In narrative fiction, it’s plot—cause and effect, development, change, suspense—that propels us forward. In less narrative fiction, we have to rely on other propulsions: lyricism, innovation, surprise, rhythm, revelation.
In this workshop we’ll look at the structure of traditional narrative fiction (referring to the wisdom of Aristotle, Freytag, and others), as well as formal experimentation. We’ll workshop student fiction in this light—focusing on arc, shape, plot (or the lack thereof)—and asking, in every case, what moves the story along and how to make it impossible to put down.
Students will read each other’s work in advance and make notes in preparation for in-depth workshop discussions. You’ll also be required to read five short published pieces that we’ll use as reference points in the workshop. Everyone will have the opportunity to schedule an individual meeting with the instructor outside of class, either to discuss their work or any other aspects of writing.
Accepted participants will submit up to twelve contiguous double-spaced pages of their fiction (3,000 words max).
- This is an advanced-level workshop.
- Please submit a cover letter that states your interest in this workshop and gives an overview of your prior workshop experience, if any. Also submit a writing sample of up to ten double-spaced pages. (Please prepare your submission as a .pdf or .doc file.)

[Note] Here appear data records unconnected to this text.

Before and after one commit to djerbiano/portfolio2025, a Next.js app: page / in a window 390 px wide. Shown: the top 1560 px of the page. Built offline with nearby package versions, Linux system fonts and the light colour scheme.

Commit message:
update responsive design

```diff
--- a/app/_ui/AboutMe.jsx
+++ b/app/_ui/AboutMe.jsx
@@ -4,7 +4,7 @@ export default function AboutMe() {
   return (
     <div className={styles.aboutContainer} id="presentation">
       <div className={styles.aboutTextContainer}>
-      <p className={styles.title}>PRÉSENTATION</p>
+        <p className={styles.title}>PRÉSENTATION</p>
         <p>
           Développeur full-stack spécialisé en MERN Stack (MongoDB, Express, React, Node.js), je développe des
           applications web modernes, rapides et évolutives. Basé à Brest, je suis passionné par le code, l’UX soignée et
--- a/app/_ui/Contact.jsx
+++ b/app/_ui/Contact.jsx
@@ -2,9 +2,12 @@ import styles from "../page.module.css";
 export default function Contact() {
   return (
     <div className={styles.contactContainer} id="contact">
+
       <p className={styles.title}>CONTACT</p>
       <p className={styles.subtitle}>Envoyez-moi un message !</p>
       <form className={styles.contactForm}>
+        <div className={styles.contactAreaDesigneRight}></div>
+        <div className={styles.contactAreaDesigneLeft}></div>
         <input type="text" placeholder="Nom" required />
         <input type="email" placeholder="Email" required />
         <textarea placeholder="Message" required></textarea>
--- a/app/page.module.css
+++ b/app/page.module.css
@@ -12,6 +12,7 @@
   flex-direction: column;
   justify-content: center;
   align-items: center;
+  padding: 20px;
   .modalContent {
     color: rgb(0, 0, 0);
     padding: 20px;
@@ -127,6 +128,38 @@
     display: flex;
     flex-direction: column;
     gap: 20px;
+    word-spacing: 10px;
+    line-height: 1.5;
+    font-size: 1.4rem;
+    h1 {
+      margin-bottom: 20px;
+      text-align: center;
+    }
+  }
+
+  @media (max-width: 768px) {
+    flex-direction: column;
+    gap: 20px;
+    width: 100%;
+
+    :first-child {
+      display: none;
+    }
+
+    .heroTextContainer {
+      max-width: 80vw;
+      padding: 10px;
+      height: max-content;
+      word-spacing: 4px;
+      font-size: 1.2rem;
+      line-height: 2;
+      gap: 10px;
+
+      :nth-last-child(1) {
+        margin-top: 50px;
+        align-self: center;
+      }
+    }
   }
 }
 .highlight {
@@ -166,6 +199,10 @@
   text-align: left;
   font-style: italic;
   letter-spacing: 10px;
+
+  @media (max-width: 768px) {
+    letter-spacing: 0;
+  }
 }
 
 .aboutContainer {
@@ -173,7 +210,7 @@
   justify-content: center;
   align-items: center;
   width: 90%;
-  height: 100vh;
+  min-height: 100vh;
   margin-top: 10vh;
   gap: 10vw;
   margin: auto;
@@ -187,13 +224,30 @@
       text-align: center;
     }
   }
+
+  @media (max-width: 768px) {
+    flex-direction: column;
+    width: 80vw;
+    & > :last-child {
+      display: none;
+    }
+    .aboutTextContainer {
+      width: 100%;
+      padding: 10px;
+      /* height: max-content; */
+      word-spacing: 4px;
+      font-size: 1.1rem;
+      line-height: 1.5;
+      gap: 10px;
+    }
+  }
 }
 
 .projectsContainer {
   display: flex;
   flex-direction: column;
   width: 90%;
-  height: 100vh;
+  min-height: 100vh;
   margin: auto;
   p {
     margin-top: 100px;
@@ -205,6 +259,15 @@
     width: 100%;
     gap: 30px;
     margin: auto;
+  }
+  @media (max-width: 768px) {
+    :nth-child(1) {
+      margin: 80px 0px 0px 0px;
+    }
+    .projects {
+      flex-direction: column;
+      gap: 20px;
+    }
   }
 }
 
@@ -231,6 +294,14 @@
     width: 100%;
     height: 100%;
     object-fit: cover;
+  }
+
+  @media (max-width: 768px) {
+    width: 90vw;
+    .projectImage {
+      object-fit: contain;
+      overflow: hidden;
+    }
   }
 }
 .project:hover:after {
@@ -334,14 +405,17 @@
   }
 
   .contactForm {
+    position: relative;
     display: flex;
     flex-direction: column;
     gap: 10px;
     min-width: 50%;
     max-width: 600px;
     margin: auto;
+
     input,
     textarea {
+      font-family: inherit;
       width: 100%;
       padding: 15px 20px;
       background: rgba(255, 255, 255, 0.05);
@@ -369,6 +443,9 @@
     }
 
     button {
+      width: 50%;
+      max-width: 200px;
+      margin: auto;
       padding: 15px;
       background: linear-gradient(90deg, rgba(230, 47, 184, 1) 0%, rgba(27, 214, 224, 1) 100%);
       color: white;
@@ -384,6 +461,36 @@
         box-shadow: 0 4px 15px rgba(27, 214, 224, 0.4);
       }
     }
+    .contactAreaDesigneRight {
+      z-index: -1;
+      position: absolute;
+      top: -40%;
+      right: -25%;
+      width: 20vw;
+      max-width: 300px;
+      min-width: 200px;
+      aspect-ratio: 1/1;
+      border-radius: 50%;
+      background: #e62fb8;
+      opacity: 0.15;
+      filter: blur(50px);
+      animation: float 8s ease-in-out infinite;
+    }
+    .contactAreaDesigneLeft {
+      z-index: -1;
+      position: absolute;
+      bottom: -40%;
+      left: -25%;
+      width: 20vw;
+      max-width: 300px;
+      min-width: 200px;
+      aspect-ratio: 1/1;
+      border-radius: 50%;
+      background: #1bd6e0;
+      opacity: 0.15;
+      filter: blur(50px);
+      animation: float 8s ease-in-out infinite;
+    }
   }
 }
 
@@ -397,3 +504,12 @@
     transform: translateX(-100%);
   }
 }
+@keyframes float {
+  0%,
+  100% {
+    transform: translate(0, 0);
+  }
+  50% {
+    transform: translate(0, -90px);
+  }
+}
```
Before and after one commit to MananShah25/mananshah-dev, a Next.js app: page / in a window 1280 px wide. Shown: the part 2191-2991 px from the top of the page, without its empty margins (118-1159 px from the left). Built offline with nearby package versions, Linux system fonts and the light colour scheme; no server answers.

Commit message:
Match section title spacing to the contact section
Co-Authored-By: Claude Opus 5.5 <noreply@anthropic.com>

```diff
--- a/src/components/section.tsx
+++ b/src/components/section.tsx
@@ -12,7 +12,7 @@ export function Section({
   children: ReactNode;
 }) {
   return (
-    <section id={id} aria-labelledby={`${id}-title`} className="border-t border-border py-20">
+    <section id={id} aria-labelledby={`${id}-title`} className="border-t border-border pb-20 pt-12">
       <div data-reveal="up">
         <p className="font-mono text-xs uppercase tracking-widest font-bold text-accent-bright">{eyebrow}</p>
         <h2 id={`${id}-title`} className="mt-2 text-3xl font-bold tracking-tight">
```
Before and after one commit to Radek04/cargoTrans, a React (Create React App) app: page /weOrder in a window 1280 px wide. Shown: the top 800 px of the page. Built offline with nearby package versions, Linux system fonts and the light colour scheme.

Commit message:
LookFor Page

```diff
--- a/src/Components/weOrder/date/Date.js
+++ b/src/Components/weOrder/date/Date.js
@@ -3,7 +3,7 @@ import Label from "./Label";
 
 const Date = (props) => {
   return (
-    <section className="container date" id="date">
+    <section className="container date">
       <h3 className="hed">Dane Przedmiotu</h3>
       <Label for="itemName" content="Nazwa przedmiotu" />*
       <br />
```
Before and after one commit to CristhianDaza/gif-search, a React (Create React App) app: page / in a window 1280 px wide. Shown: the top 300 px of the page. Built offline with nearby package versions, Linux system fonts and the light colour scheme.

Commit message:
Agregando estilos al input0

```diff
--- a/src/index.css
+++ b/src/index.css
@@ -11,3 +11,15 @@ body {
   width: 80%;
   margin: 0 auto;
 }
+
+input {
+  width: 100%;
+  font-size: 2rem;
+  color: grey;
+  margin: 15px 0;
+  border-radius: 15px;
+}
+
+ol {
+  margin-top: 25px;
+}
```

- The cost is $675. If you are selected to participate in the workshop, a deposit of $300 is required to register, with the balance due by September 30.
- If you are accepted, you have the option of attending the Keynote on Thursday, January 11, at a reduced price of $150 (we will send you a link upon confirmation). Alternately, you may purchase a ticket to attend the Seminar in full, as it runs after the workshops (January 11 – 14).
- Financial Assistance is available to those who would not otherwise be able to attend—click here for guidelines and/or to apply for a Workshop Fellowship Award. (Do not submit a regular application if you are requesting financial aid.)
- Applications will be accepted on a rolling basis until the class is full.
Rebecca Makkai is the author of the New York Times bestselling novel, I Have Some Questions For You, named a Most Anticipated Book of 2023 by TIME, NPR, USA Today, Elle, Newsweek, Salon, Bustle, AARP, The Millions, Good Housekeeping, and others. Her previous novel, The Great Believers, was a finalist for both the Pulitzer Prize and the National Book Award. It was the winner of the Andrew Carnegie Medal for Excellence in Fiction, the Stonewall Book Award, the Clark Prize, and the LA Times Book Prize; and it was one of the New York Times “10 Best Books of 2018.” Her other books are the novels The Borrower and The Hundred-Year House, and the collection Music for Wartime—of which four stories appeared in The Best American Short Stories.
A 2022 Guggenheim Fellow, Rebecca is on the faculty of the University of Nevada, Reno at Lake Tahoe low-residency MFA in creative writing and Northwestern University, and is Artistic Director of StoryStudio Chicago.